Aim of the task » Search the records for the word "service" and copy each line in which it appears.

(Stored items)
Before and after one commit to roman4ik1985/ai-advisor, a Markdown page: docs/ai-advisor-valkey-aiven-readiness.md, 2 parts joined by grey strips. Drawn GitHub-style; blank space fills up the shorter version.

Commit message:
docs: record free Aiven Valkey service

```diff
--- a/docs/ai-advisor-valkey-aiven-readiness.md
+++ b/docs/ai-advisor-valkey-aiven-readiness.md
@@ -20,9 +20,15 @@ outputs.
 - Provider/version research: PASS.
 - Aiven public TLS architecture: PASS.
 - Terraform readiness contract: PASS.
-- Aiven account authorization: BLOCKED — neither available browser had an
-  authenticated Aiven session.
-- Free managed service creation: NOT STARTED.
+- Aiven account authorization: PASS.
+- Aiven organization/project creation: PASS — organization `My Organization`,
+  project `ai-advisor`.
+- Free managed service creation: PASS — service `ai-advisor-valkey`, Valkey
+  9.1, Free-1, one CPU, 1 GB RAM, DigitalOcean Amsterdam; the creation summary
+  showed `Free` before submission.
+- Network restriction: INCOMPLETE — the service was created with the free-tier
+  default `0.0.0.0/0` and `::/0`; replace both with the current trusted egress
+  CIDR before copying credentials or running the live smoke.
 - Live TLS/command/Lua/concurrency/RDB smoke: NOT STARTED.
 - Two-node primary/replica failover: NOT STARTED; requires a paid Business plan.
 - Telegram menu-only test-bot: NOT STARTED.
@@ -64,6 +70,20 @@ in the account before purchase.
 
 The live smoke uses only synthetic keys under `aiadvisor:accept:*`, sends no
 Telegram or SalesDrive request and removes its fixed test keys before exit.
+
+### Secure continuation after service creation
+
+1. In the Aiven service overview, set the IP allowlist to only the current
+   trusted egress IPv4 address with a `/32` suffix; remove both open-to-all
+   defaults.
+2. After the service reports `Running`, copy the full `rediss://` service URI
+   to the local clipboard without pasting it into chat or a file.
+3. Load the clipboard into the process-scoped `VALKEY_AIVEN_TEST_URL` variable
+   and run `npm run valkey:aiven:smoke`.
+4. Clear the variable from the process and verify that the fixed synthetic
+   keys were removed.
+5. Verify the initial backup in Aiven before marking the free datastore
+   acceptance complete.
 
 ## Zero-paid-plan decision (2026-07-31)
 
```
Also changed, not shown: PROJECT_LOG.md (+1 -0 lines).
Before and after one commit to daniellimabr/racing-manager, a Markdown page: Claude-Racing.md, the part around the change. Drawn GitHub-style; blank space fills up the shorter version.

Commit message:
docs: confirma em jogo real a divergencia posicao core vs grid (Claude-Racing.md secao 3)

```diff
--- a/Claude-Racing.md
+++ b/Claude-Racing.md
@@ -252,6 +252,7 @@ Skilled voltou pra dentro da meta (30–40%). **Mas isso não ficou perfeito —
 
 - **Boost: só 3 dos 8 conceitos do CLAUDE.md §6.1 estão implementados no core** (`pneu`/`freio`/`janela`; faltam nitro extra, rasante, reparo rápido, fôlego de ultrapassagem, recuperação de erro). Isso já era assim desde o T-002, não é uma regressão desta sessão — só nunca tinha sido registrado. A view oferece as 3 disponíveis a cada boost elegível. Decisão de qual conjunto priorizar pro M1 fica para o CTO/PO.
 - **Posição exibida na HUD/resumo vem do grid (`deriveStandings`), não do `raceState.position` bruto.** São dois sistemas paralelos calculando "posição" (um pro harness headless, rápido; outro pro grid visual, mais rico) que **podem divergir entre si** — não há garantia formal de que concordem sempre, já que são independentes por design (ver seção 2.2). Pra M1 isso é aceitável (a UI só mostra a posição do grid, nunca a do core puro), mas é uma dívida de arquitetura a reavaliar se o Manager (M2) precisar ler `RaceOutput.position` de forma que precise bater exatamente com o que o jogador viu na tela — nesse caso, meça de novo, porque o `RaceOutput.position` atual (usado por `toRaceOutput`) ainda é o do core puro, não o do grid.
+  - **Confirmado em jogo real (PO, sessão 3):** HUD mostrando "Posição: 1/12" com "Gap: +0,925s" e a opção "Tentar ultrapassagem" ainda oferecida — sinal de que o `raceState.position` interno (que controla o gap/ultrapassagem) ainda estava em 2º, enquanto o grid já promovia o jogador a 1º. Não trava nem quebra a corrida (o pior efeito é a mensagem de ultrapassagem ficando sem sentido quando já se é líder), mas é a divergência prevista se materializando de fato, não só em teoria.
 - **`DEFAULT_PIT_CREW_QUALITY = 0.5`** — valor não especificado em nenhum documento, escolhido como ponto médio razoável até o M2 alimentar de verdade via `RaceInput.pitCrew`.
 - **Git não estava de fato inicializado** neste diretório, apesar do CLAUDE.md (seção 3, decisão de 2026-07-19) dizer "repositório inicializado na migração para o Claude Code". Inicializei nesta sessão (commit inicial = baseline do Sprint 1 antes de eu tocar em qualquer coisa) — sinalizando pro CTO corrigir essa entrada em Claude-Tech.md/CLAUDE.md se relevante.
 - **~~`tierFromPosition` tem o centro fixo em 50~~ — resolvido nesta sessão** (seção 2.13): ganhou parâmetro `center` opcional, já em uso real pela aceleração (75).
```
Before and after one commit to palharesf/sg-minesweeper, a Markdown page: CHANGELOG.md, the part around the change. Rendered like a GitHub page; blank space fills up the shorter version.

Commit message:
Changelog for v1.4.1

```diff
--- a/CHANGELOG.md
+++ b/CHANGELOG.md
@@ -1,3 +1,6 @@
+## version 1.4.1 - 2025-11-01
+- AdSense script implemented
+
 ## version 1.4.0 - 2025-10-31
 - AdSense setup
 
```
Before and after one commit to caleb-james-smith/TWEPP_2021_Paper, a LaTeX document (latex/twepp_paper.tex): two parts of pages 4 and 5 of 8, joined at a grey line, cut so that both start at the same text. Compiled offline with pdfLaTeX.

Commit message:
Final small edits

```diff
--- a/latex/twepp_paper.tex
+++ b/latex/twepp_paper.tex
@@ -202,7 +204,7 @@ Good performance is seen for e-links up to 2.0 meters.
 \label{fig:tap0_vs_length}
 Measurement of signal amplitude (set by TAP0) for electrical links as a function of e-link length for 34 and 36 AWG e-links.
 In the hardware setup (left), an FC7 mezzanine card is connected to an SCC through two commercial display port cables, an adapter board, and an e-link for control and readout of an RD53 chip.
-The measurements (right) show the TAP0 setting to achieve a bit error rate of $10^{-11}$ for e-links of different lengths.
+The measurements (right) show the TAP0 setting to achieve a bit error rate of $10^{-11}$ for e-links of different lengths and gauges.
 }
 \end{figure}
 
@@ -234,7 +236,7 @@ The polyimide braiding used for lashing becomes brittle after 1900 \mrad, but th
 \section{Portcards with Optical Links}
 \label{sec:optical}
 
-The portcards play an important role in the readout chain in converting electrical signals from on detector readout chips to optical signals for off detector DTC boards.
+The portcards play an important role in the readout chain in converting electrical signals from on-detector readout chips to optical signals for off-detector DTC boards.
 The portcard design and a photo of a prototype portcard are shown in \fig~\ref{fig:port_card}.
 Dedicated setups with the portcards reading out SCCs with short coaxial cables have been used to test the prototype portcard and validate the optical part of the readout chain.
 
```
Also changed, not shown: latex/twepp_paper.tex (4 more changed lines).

Answer for this exercise »
docs: record free Aiven Valkey service
-- Free managed service creation: NOT STARTED.
+- Free managed service creation: PASS — service `ai-advisor-valkey`, Valkey
+- Network restriction: INCOMPLETE — the service was created with the free-tier
+### Secure continuation after service creation
+1. In the Aiven service overview, set the IP allowlist to only the current
+2. After the service reports `Running`, copy the full `rediss://` service URI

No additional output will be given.